»»
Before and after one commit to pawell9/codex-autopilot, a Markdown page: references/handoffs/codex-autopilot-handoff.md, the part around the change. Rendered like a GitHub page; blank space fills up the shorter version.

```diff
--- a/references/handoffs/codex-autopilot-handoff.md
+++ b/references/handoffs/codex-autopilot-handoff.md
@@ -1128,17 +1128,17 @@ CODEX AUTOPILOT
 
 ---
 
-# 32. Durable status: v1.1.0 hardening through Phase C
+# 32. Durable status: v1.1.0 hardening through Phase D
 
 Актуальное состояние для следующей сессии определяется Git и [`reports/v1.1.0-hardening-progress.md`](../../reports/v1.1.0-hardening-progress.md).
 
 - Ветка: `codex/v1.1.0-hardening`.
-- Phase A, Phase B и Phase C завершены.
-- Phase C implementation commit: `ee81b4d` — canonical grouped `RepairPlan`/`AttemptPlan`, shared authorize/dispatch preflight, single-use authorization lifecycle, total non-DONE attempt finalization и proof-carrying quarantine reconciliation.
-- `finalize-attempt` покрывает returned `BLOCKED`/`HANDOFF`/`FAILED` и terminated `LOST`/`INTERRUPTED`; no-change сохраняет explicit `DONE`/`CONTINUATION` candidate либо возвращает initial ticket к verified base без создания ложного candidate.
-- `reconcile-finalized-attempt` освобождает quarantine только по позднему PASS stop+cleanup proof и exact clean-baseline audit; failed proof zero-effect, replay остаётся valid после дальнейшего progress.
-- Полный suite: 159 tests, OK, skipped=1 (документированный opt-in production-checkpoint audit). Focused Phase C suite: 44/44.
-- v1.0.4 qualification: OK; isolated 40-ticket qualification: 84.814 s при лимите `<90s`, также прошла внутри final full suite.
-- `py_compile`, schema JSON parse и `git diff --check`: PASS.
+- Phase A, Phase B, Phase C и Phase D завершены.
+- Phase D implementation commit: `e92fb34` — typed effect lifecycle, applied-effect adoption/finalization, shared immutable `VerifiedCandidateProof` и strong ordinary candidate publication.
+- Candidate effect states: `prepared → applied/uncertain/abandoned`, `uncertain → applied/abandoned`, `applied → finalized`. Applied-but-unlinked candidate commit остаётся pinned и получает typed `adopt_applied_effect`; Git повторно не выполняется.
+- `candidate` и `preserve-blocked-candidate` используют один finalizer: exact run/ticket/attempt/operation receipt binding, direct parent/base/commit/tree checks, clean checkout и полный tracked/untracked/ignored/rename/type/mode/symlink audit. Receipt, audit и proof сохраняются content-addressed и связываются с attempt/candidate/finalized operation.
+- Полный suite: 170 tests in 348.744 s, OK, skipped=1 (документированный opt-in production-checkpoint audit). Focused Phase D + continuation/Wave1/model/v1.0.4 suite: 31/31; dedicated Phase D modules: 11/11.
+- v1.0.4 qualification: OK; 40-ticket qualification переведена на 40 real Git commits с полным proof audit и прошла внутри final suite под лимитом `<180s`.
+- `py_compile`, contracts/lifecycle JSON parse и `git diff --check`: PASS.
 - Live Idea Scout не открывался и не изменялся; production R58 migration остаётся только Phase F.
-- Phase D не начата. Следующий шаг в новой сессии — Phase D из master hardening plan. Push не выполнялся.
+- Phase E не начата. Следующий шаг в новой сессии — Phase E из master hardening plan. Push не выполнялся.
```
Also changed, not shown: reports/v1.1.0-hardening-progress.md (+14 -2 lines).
««
REQUIRED ACTION> Reproduce the entries above exactly.

SOLUTION TO THIS EXERCISE>
Before and after one commit to pawell9/codex-autopilot, a Markdown page: references/handoffs/codex-autopilot-handoff.md, the part around the change. Rendered like a GitHub page; blank space fills up the shorter version.

```diff
--- a/references/handoffs/codex-autopilot-handoff.md
+++ b/references/handoffs/codex-autopilot-handoff.md
@@ -1128,17 +1128,17 @@ CODEX AUTOPILOT
 
 ---
 
-# 32. Durable status: v1.1.0 hardening through Phase C
+# 32. Durable status: v1.1.0 hardening through Phase D
 
 Актуальное состояние для следующей сессии определяется Git и [`reports/v1.1.0-hardening-progress.md`](../../reports/v1.1.0-hardening-progress.md).
 
 - Ветка: `codex/v1.1.0-hardening`.
-- Phase A, Phase B и Phase C завершены.
-- Phase C implementation commit: `ee81b4d` — canonical grouped `RepairPlan`/`AttemptPlan`, shared authorize/dispatch preflight, single-use authorization lifecycle, total non-DONE attempt finalization и proof-carrying quarantine reconciliation.
-- `finalize-attempt` покрывает returned `BLOCKED`/`HANDOFF`/`FAILED` и terminated `LOST`/`INTERRUPTED`; no-change сохраняет explicit `DONE`/`CONTINUATION` candidate либо возвращает initial ticket к verified base без создания ложного candidate.
-- `reconcile-finalized-attempt` освобождает quarantine только по позднему PASS stop+cleanup proof и exact clean-baseline audit; failed proof zero-effect, replay остаётся valid после дальнейшего progress.
-- Полный suite: 159 tests, OK, skipped=1 (документированный opt-in production-checkpoint audit). Focused Phase C suite: 44/44.
-- v1.0.4 qualification: OK; isolated 40-ticket qualification: 84.814 s при лимите `<90s`, также прошла внутри final full suite.
-- `py_compile`, schema JSON parse и `git diff --check`: PASS.
+- Phase A, Phase B, Phase C и Phase D завершены.
+- Phase D implementation commit: `e92fb34` — typed effect lifecycle, applied-effect adoption/finalization, shared immutable `VerifiedCandidateProof` и strong ordinary candidate publication.
+- Candidate effect states: `prepared → applied/uncertain/abandoned`, `uncertain → applied/abandoned`, `applied → finalized`. Applied-but-unlinked candidate commit остаётся pinned и получает typed `adopt_applied_effect`; Git повторно не выполняется.
+- `candidate` и `preserve-blocked-candidate` используют один finalizer: exact run/ticket/attempt/operation receipt binding, direct parent/base/commit/tree checks, clean checkout и полный tracked/untracked/ignored/rename/type/mode/symlink audit. Receipt, audit и proof сохраняются content-addressed и связываются с attempt/candidate/finalized operation.
+- Полный suite: 170 tests in 348.744 s, OK, skipped=1 (документированный opt-in production-checkpoint audit). Focused Phase D + continuation/Wave1/model/v1.0.4 suite: 31/31; dedicated Phase D modules: 11/11.
+- v1.0.4 qualification: OK; 40-ticket qualification переведена на 40 real Git commits с полным proof audit и прошла внутри final suite под лимитом `<180s`.
+- `py_compile`, contracts/lifecycle JSON parse и `git diff --check`: PASS.
 - Live Idea Scout не открывался и не изменялся; production R58 migration остаётся только Phase F.
-- Phase D не начата. Следующий шаг в новой сессии — Phase D из master hardening plan. Push не выполнялся.
+- Phase E не начата. Следующий шаг в новой сессии — Phase E из master hardening plan. Push не выполнялся.
```
Also changed, not shown: reports/v1.1.0-hardening-progress.md (+14 -2 lines).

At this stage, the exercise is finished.